A free screening of the documentary “Monumental Myths” was shown, the first public screening of the film on a reservation. The 60-minute documentary chronicles filmmaker Tom Trinley’s trek across the United States to several American landmarks, where he investigates the sometimes contradictory history behind them. Lincoln’s log cabin, Fort Pillow, the Christopher Columbus statue in Chicago and Mount Rushmore are included.

Trinley, sociologist and author James Loewen and American Indian activist and local resident Adam Fortunate Eagle Nordwall, who all appear in the film, attended the showing and answered questions.

“{American Indians) may be a minority in our own country, but we are the minority with seniority, and our voice should be heard,” Nordwall said. “We represent the upsetting of policies that are in place in the educational system.
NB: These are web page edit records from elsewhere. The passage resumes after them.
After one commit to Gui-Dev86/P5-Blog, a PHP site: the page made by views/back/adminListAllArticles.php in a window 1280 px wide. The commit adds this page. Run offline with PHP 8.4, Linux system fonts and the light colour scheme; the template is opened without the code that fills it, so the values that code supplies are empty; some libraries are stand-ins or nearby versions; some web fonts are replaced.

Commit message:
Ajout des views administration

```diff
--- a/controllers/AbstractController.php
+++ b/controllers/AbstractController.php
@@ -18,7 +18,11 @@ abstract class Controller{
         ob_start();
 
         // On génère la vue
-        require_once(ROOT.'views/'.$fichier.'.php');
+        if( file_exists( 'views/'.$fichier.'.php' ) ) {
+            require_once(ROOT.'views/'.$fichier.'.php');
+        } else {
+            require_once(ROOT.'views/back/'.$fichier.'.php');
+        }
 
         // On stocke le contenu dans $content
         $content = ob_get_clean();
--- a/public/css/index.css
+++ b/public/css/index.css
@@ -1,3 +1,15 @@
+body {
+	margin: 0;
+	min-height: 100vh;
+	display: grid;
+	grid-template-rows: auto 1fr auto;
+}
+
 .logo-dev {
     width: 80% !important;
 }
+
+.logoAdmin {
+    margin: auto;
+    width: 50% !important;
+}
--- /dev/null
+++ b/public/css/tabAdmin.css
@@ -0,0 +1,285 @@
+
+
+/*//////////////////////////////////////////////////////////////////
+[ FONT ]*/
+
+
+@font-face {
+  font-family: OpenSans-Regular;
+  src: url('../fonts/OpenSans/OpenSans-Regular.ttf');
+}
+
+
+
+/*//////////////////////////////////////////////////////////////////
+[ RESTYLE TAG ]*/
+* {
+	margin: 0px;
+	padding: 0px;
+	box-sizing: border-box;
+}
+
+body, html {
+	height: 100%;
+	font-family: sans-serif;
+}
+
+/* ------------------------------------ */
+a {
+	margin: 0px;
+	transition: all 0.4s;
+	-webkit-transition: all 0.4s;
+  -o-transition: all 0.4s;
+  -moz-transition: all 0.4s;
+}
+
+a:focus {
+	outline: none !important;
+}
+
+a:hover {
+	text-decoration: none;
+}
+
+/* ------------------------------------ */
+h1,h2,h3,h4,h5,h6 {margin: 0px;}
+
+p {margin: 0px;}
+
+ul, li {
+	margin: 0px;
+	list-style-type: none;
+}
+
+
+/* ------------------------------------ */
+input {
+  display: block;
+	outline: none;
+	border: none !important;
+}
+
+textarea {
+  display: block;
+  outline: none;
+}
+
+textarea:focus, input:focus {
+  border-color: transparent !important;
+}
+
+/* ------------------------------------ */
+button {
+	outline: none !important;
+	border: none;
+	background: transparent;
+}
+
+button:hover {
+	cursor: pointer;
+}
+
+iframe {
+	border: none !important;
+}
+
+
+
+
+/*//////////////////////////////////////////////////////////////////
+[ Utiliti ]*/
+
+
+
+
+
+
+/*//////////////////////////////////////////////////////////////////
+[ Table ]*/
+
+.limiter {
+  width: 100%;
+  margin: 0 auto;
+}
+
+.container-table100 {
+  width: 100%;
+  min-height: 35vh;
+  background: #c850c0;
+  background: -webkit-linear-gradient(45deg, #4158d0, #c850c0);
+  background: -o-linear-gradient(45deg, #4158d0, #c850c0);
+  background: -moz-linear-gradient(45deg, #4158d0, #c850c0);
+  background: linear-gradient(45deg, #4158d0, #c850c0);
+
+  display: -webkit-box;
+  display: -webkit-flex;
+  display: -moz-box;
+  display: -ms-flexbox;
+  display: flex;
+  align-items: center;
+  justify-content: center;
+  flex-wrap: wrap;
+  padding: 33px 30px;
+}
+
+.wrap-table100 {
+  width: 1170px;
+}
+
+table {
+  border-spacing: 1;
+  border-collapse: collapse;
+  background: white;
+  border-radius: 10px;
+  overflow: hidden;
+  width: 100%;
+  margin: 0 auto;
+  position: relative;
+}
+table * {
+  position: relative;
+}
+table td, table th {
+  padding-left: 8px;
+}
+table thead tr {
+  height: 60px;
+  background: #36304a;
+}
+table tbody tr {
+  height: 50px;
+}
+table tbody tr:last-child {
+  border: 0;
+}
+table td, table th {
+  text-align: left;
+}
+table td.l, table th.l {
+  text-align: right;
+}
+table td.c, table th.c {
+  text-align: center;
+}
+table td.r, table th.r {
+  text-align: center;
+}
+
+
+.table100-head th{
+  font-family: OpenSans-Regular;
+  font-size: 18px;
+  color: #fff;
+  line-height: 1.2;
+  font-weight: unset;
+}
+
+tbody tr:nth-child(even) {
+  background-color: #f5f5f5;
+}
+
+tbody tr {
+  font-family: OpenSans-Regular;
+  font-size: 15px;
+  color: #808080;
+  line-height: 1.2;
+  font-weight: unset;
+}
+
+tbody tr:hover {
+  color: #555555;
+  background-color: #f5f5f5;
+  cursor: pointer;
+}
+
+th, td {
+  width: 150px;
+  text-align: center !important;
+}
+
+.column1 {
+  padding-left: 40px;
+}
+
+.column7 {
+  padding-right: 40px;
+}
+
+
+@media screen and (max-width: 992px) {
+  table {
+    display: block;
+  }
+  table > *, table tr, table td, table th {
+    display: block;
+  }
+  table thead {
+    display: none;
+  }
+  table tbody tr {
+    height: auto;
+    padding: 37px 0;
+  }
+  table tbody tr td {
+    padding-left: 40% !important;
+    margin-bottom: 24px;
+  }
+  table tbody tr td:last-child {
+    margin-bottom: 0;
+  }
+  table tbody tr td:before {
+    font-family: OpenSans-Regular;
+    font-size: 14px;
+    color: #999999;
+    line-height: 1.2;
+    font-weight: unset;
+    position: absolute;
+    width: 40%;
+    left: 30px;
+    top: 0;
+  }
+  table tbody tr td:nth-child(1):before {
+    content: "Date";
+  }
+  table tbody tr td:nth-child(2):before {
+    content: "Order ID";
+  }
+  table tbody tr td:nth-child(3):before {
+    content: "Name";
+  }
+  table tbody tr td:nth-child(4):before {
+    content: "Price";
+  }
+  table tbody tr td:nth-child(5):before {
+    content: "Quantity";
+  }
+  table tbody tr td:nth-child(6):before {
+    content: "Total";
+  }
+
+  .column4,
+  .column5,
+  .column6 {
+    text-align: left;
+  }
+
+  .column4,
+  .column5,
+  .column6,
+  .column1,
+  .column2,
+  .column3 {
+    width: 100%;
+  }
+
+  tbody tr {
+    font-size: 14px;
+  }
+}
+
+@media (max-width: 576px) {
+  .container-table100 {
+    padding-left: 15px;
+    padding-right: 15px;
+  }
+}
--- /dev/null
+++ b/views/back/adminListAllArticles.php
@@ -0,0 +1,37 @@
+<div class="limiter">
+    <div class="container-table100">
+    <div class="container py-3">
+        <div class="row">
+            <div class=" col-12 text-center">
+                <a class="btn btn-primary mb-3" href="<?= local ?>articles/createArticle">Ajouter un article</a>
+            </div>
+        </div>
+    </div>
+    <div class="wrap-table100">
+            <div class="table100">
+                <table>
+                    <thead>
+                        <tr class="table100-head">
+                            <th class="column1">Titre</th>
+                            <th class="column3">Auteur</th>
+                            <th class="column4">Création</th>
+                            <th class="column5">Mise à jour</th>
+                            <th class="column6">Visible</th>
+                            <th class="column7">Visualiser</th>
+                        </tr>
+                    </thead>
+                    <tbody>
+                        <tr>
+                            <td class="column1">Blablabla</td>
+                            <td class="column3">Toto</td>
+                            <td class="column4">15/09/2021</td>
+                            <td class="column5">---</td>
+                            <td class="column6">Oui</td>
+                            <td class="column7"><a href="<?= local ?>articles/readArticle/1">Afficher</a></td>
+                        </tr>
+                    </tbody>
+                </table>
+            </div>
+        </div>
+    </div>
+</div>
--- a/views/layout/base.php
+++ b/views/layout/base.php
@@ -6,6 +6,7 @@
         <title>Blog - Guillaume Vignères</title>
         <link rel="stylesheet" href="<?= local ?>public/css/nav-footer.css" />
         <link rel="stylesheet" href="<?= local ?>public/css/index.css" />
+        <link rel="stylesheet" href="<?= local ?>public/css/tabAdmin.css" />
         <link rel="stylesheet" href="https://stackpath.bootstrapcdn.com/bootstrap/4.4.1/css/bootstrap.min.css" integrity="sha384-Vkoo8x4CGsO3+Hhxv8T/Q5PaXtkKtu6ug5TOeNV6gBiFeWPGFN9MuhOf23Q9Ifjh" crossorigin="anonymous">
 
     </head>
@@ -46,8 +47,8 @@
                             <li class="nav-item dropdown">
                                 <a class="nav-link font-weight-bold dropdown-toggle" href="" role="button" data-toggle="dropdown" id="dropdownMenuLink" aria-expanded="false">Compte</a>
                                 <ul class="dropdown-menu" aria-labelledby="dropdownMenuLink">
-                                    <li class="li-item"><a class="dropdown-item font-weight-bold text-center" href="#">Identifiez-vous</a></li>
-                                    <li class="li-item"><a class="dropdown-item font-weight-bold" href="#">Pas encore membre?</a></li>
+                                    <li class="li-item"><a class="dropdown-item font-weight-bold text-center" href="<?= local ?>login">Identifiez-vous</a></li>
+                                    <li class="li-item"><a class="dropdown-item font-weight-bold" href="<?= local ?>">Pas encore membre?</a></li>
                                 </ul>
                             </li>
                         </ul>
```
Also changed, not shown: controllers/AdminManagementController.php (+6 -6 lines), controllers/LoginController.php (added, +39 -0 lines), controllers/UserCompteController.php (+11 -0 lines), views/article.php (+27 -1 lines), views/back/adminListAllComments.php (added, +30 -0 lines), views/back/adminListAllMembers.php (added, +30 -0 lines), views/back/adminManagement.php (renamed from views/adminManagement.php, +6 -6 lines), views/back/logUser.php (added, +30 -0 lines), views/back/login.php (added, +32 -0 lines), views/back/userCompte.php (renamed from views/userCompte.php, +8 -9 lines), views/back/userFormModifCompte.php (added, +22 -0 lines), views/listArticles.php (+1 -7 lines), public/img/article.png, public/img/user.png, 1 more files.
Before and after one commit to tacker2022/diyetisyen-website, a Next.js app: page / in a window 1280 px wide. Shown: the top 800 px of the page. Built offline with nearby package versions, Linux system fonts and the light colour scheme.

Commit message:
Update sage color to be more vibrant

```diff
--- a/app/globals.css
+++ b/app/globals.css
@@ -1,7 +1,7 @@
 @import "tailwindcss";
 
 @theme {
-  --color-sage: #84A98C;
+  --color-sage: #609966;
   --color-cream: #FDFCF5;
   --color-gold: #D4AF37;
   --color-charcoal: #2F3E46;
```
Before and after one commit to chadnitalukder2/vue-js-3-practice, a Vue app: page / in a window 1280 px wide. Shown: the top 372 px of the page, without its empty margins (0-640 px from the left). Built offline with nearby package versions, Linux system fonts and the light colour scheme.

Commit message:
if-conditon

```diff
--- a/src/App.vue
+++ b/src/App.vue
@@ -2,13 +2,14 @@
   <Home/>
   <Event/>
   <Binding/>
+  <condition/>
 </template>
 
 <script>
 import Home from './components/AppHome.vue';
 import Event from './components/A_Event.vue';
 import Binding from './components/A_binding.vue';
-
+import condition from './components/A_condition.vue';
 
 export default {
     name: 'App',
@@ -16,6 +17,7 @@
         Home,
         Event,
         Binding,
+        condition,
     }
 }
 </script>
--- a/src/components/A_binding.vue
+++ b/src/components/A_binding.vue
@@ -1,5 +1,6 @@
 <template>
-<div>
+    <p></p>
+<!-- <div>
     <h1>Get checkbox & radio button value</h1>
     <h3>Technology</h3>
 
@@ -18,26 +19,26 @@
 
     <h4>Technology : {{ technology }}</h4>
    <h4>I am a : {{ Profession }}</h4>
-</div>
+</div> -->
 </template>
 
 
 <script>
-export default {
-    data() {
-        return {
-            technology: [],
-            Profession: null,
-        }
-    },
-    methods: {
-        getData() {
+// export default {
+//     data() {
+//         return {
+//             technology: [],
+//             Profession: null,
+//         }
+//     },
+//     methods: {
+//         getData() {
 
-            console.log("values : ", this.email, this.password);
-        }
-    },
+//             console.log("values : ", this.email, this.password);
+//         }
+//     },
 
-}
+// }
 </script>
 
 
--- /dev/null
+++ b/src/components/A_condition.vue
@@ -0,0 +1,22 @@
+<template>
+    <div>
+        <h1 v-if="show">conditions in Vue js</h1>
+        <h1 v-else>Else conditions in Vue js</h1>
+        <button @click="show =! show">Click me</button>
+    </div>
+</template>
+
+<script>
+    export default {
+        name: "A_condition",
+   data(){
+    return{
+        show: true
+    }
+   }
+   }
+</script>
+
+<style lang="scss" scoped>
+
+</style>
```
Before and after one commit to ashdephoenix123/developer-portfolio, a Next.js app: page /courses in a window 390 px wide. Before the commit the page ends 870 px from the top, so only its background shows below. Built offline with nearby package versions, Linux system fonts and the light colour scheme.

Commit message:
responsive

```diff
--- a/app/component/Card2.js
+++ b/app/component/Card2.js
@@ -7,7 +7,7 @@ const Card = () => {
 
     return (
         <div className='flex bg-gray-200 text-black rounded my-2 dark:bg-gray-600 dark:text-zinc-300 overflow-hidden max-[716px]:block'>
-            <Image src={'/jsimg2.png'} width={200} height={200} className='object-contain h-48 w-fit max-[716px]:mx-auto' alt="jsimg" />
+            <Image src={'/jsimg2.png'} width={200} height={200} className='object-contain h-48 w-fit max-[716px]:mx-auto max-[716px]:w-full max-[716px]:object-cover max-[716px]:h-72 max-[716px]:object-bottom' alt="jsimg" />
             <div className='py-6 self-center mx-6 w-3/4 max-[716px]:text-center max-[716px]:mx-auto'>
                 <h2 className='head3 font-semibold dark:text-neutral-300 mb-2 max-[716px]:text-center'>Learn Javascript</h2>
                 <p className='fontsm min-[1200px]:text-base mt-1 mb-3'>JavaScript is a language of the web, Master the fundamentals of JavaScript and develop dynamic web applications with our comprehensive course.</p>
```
We represent another reality.”

American history is full of glorified half-truths and stories that gloss over darker truths like genocide and discrimination, Trinley said. He interviews several historians for the film who portray Columbus as a slave trader who ordered the rape and killing of indigenous people in Haiti when they did not produce enough gold for his crew.

“All of the private schooling my parents paid for dealt with lies,” Trinley said. “I think Columbus should be studied, not celebrated. If I had known all of these things, I may have had a different perception of Native Americans. When you learn the truth abut Columbus, you find he’s not such a celebratory cause.”

The aim of the film is the educate people about the context of events like Columbus Day and monuments like Mount Rushmore, Trinley said. He does not support the destruction of monuments, but would prefer alternative information to be presented.

Loewen, author of “Lies Across America” and “Lies My Teacher Told Me,” said five out of six Americans do not take a U.S. history class after high school, and this contributes to historical apathy and misinformation.

“I’m delighted that this film was made,” Loewen said. “It shows that there’s something wrong with the way history is portrayed in America.”

“Monumental Myths” will be released on DVD and likely be used in the education field, Trinley said. HBO has also expressed interest in the film. For more information, go to